Steven Brooks What is it about extreme wealth that causes the rest of us to fall behind? Is it that money is a finite resource and so earning profit is a zero-sum enterprise? And what is driving the concentration of wealth into an ever tightening range of the population? Is it lack of regulation, or the wrong kinds of regulation, or both? And finally, if a wealth tax could solve the problem, what would that world look like? Norway? Norway’s utopia is built upon global income inequality. Wouldn’t we just be pushing the problem further downstream?

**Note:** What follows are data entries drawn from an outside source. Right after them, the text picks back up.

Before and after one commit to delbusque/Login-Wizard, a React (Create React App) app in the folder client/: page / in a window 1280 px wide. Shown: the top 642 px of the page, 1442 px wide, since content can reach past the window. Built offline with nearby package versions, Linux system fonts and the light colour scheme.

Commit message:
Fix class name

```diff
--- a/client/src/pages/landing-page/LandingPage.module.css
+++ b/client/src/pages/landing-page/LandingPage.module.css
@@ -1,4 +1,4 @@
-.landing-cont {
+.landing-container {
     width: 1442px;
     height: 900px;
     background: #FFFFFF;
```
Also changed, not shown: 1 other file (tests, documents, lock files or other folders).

L Larry Liu These are great questions. Here my attempt at answering it. There are several factors: as the poor and middle class people see their wages stagnate, those of the rich 1% keep on increasing. Wages are tied to the collective bargaining power of the workers (i.e. unions), the level of investment in the productive-sector economy (i.e. market confidence), the level of employment (the higher the rate, the higher the wages), which in turn depends on other factors like technological displacement of wage labor and/or outsourcing decisions from rich developed countries into poor and less developed countries. Well, we know that all of these values are trending downward, which means there is a constant downward pressure on wages, the primary means of income for little guys like us. Little guys like us then take out enormous loans so we can go to college, buy a house or a car, and make the wealthy creditors really rich.

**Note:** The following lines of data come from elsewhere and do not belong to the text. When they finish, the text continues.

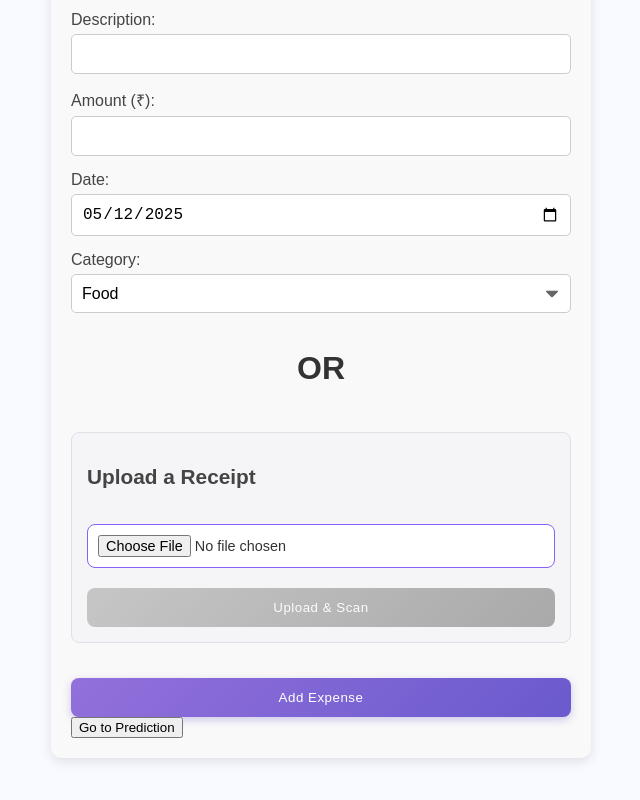
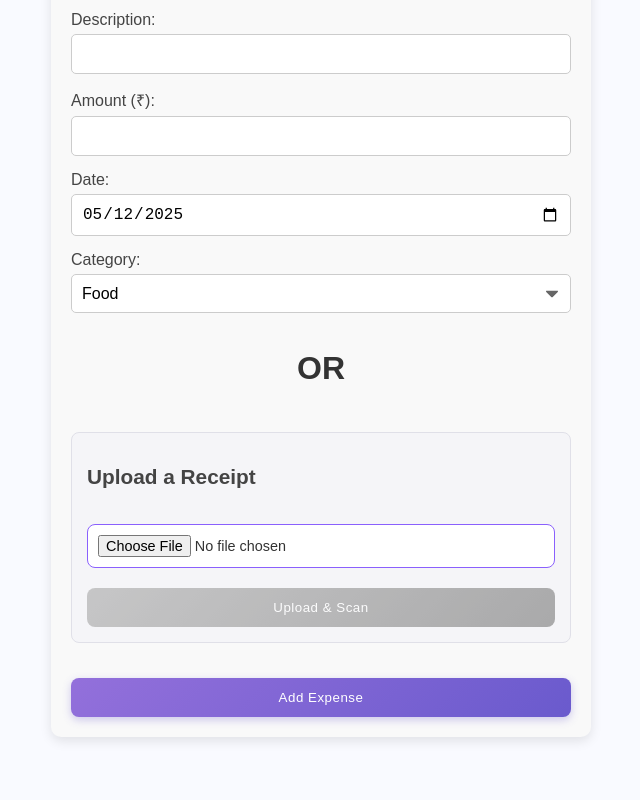
Before and after one commit to Shubhamgarg2007/FinSprint, a React (Vite) app: page /add-expense in a window 1280 px wide. Shown: the part 238-1038 px from the top of the page, without its empty margins (319-959 px from the left). Built offline with nearby package versions, Linux system fonts and the light colour scheme; no server answers; what chartjs-plugin-datalabels would draw is missing.

Commit message:
Update AddExpense.jsx

```diff
--- a/src/pages/AddExpense.jsx
+++ b/src/pages/AddExpense.jsx
@@ -133,7 +133,6 @@ const AddExpense = () => {
           <button type="submit" disabled={loading}>Add Expense</button>
         </form>
 
-        <button onClick={() => navigate("/predict")}>Go to Prediction</button>
       </div>
     </>
   );
```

The wealth of the 1% is not tied to wages, but to the profits of privately-owned companies and other asset values, most importantly housing and real estate. We know that these values have increased. As productivity of individual workers is growing leaps and bounds, but their wages are essentially flat, the corresponding profit share increases. We also know that international real estate speculation from wealthy investors drives up the price of housing and the cost of living higher, which is again reflected in the rising fortunes of the 1%. We also know that the governments and central banks of the world have dumped billions and trillions of dollars to save the financial system from complete meltdown. This is nothing else but the bailout of creditors, who are already rich and fat. The government is then piling up huge amounts of debt, and then turns around to cut government programs for working class people like college funding and health care, so that we have to go to even deeper debt to purchase the services that were once provided by the government.

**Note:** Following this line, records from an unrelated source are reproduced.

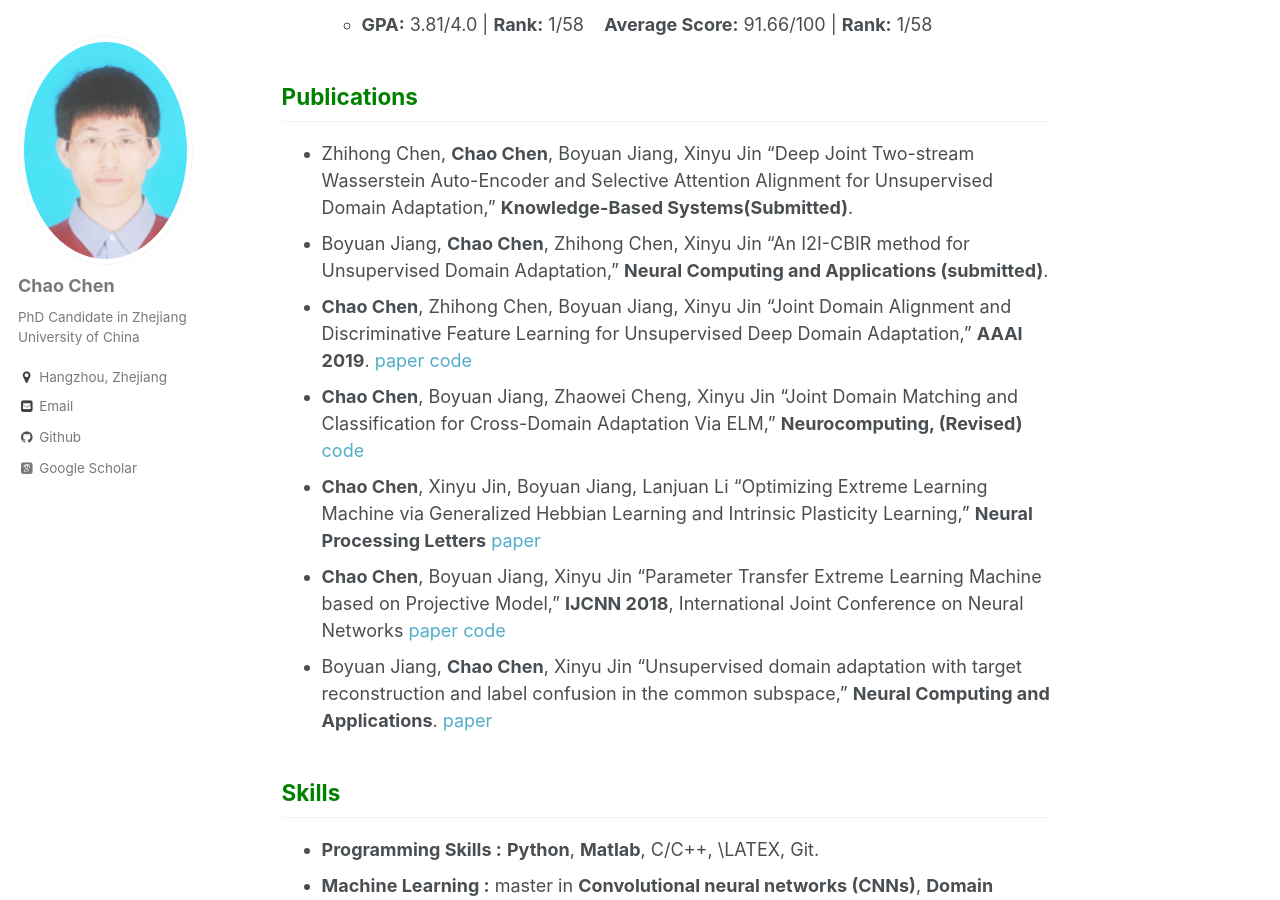
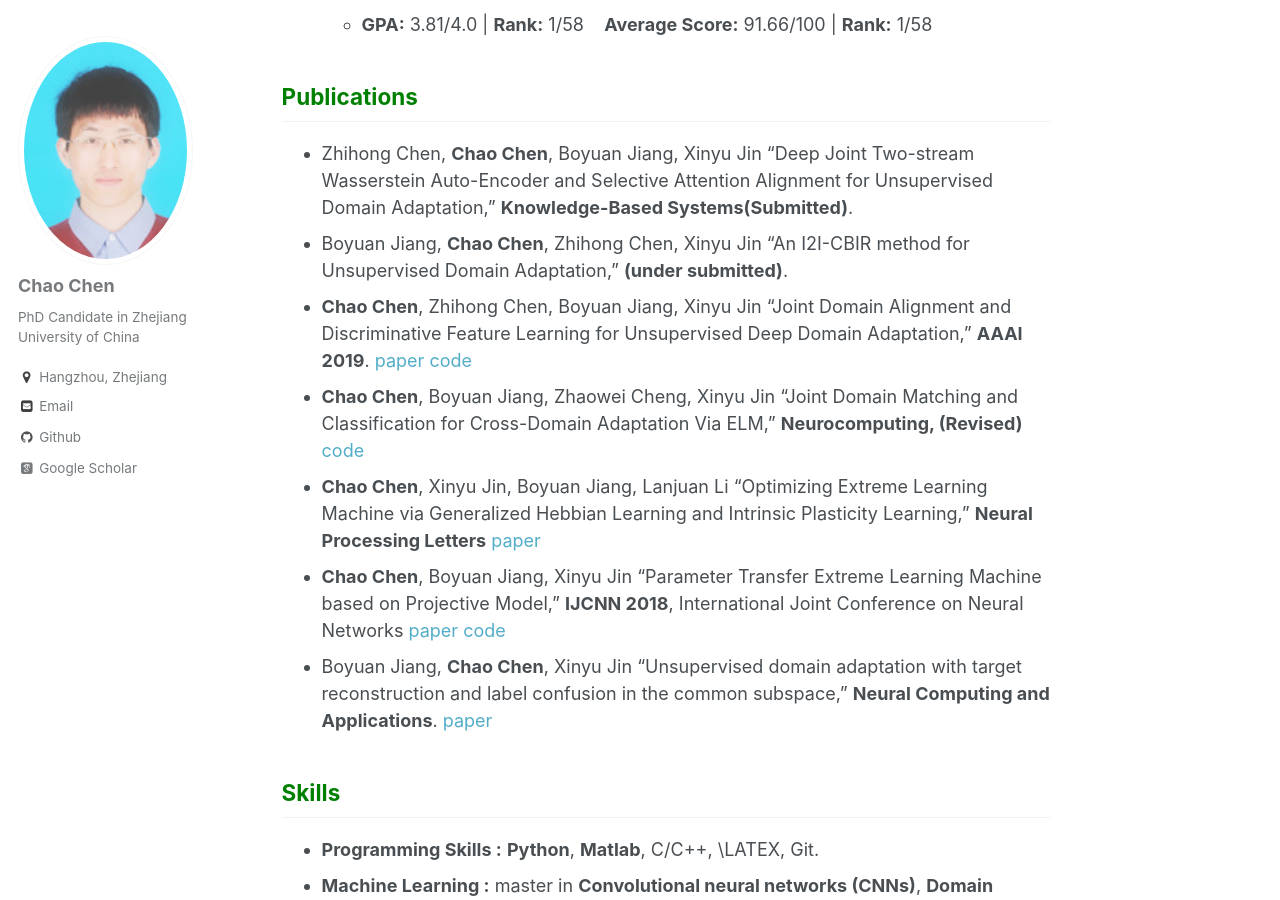
Before and after one commit to chenchao666/chenchao666.github.io, a Jekyll site: the page built from _pages/about.md, in a window 1280 px wide and 900 px high, scrolled down 756 px. Built offline with Jekyll 4.4.1, drawn with Linux system fonts in a browser that asks for light colours; some web fonts are replaced.

Commit message:
Update about.md

```diff
--- a/_pages/about.md
+++ b/_pages/about.md
@@ -25,7 +25,7 @@ My research interests cover a range of issues : **Statistics and Optimization**,
 ## <span style="color: green"> Publications </span>
 * Zhihong Chen, **Chao Chen**, Boyuan Jiang, Xinyu Jin “Deep Joint Two-stream Wasserstein Auto-Encoder and Selective Attention
 Alignment for Unsupervised Domain Adaptation,” **Knowledge-Based Systems(Submitted)**.
-* Boyuan Jiang, **Chao Chen**, Zhihong Chen, Xinyu Jin “An I2I-CBIR method for Unsupervised Domain Adaptation,” **Neural Computing and Applications (submitted)**.
+* Boyuan Jiang, **Chao Chen**, Zhihong Chen, Xinyu Jin “An I2I-CBIR method for Unsupervised Domain Adaptation,” **(under submitted)**.
 * **Chao Chen**, Zhihong Chen, Boyuan Jiang, Xinyu Jin “Joint Domain Alignment and Discriminative Feature Learning for Unsupervised Deep Domain Adaptation,” **AAAI 2019**. [paper](https://arxiv.org/abs/1808.09347) [code](https://github.com/chenchao666/JDDA-Master)
 * **Chao Chen**, Boyuan Jiang, Zhaowei Cheng, Xinyu Jin “Joint Domain Matching and Classification for Cross-Domain Adaptation Via ELM,” **Neurocomputing, (Revised)** [code](https://github.com/chenchao666/JDMC)
 * **Chao Chen**, Xinyu Jin, Boyuan Jiang, Lanjuan Li “Optimizing Extreme Learning Machine via Generalized Hebbian Learning
```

You would think that democratic elections would make a difference and can mitigate extreme inequality, but that has thus far not been the case, as the poor and middle class are still distracted and divided, while the rich control the media, the education system, and quite frankly the political system. Thanks to citizens united and McCutcheon supreme court decisions, the rich can spent unlimited sums of money into political campaigns. The Koch brothers own $100 billion and are sure to use some of it to buy politicians, set up right-wing think tanks and their media channels.